Again, many Indians, and indeed many people around the world fail to understand that for ordinary Chinese, the most profound concern is not global domination, but their children’s education. There are some changes taking place in China. These are in the areas of their education system, pollution, food safety, public corruption and upward mobility. China must contend with looming social problems in the coming decades (ageing society, missing girl child, “left-behind children” of migrant workers, rampant, overbuilt ‘development’ projects that have disrupted communities… and so on and so forth). Moreover, China needs to upgrade its Intellectual Property Law if it desires to be world class. Quality must improve and for this retraining is necessary.
Dr. Indira suggests that it is worth investing in studying and observing these trends. She also estimates that despite the long litany of social complaints and problems, the Chinese will support their communist government. This is because Confucian thought upholds social stability to be paramount; and the Party guarantees this – after a tumultuous century and a half.
Whereas earlier there was a policy of “lie low and bide your time” and “speak softly but carry a big stick”, now China is more openly assertive and flamboyant in the Asian region and beyond, a tendency which has caused anxiety for India.
Nevertheless, India continues to maintain good relations with China since PM Rajiv Gandhi’s historic visit in December 1988. There is great continuity in policy, no matter which party is at the helm. PM Modi’s visit was a great success, and has resulted in more investments. The border is also stable and secure. India is also keeping its options open in terms of other countries.

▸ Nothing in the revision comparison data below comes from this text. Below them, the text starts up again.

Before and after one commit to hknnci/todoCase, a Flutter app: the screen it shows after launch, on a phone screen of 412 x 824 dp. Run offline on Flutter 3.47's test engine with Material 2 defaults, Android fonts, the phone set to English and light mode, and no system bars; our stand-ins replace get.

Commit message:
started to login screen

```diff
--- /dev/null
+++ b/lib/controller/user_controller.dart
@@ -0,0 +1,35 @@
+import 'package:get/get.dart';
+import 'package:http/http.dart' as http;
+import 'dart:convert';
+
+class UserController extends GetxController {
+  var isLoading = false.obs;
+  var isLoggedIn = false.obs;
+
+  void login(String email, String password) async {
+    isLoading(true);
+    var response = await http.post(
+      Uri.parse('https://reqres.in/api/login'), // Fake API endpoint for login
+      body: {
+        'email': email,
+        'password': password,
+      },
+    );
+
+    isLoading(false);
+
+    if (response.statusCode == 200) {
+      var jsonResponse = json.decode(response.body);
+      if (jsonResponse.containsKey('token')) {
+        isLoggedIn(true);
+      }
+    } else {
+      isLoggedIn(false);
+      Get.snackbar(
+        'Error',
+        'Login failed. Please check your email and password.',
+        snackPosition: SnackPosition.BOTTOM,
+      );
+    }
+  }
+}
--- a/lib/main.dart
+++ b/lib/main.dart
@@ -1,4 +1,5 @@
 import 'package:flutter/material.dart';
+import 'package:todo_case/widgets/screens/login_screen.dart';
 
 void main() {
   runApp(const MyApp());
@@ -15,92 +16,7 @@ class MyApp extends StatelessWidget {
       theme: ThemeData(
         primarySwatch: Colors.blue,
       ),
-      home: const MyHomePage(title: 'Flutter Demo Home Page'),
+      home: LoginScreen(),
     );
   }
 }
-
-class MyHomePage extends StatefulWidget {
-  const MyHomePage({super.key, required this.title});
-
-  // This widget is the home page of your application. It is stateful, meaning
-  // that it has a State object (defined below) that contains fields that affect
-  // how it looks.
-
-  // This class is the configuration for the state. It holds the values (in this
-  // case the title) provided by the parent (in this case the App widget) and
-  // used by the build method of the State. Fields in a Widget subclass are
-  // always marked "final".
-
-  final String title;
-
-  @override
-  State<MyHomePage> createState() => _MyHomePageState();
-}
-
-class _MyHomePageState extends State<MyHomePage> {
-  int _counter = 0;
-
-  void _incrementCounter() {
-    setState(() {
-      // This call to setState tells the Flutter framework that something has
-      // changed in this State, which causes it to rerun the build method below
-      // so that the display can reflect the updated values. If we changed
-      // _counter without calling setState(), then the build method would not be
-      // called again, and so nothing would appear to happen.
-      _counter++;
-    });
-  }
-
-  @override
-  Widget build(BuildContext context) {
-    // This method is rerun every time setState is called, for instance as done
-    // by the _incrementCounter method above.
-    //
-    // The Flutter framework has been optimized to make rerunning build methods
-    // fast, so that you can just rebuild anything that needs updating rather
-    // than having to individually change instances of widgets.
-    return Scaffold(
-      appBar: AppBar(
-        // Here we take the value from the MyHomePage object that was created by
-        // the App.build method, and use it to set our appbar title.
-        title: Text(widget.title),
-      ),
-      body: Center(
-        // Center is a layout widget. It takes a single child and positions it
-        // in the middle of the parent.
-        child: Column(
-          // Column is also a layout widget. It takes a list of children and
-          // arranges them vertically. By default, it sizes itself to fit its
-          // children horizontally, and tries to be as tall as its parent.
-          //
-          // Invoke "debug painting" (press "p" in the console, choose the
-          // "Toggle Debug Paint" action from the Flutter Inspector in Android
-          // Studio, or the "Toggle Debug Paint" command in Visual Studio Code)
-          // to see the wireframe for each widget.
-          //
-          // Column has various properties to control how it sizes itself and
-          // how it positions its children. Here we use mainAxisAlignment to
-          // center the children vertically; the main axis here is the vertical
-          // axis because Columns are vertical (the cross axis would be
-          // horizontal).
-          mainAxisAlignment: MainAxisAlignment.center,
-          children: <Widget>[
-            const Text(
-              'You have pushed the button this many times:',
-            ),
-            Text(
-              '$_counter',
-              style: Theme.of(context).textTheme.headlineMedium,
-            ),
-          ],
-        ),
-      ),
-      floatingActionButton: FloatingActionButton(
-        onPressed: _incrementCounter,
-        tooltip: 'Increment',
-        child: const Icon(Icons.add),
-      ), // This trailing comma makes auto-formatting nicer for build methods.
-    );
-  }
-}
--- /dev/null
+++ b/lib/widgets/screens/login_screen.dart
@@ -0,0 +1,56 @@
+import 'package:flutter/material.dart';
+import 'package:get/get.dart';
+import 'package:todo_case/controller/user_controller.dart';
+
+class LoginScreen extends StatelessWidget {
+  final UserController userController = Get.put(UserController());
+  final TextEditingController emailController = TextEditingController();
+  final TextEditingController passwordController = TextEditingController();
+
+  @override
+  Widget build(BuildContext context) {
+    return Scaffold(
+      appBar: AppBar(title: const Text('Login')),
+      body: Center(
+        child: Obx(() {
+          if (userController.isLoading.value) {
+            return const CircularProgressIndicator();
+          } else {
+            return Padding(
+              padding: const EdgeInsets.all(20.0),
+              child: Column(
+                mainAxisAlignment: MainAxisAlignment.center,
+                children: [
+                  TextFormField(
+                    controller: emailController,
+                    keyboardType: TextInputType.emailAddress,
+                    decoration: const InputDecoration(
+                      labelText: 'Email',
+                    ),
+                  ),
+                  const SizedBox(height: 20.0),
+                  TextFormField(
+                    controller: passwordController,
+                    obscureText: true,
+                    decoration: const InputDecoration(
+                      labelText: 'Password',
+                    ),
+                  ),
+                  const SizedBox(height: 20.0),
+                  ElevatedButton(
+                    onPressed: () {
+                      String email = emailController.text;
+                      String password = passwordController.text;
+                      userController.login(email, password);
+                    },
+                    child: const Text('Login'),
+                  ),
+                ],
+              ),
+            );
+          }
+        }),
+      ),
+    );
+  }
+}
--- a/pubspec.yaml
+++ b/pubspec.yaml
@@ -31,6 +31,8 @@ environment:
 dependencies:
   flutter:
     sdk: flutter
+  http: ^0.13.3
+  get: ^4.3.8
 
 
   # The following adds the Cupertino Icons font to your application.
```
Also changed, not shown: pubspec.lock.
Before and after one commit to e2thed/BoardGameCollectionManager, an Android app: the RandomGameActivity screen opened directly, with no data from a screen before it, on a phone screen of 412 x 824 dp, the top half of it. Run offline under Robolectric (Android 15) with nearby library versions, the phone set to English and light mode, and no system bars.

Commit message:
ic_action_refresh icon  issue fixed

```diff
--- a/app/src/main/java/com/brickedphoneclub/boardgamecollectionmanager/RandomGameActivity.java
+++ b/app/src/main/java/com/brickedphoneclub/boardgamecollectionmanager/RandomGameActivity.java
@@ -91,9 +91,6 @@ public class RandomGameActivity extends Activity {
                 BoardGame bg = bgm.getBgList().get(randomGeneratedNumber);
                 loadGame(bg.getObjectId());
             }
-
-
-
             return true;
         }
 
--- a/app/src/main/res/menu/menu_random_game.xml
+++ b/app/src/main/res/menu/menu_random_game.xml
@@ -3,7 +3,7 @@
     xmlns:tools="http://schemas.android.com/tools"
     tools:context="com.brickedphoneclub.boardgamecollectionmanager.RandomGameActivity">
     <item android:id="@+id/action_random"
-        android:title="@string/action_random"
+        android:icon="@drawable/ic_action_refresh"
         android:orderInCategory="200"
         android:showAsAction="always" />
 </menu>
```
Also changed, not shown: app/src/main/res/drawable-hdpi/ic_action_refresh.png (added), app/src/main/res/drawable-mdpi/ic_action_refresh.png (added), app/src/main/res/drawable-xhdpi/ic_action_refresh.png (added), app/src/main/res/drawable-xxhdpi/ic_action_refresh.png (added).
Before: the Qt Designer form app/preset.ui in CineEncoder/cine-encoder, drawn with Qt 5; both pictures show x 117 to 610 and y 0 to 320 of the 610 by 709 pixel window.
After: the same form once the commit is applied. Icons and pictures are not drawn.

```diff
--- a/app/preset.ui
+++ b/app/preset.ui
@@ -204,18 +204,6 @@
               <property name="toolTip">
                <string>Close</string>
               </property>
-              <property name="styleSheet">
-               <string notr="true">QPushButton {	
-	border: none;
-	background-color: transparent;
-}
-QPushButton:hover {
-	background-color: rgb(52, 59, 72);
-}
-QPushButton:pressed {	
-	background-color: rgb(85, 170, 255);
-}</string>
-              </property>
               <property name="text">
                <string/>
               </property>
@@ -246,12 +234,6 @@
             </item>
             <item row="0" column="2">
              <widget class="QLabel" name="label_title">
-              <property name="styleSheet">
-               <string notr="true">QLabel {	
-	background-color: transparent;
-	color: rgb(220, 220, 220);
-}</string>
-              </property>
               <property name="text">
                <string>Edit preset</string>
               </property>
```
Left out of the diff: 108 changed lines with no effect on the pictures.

Dr. Indira concluded by stating that there is a need for academic and general awareness of India in China. Similarly, India must expand its study of China and not limit it to the defence/ security realm, as pressing as this might seem. There is much work to be done on both sides, and C3S has its job cut out for the long term.
(Compiled by Asma Masood, Research Officer, C3S.)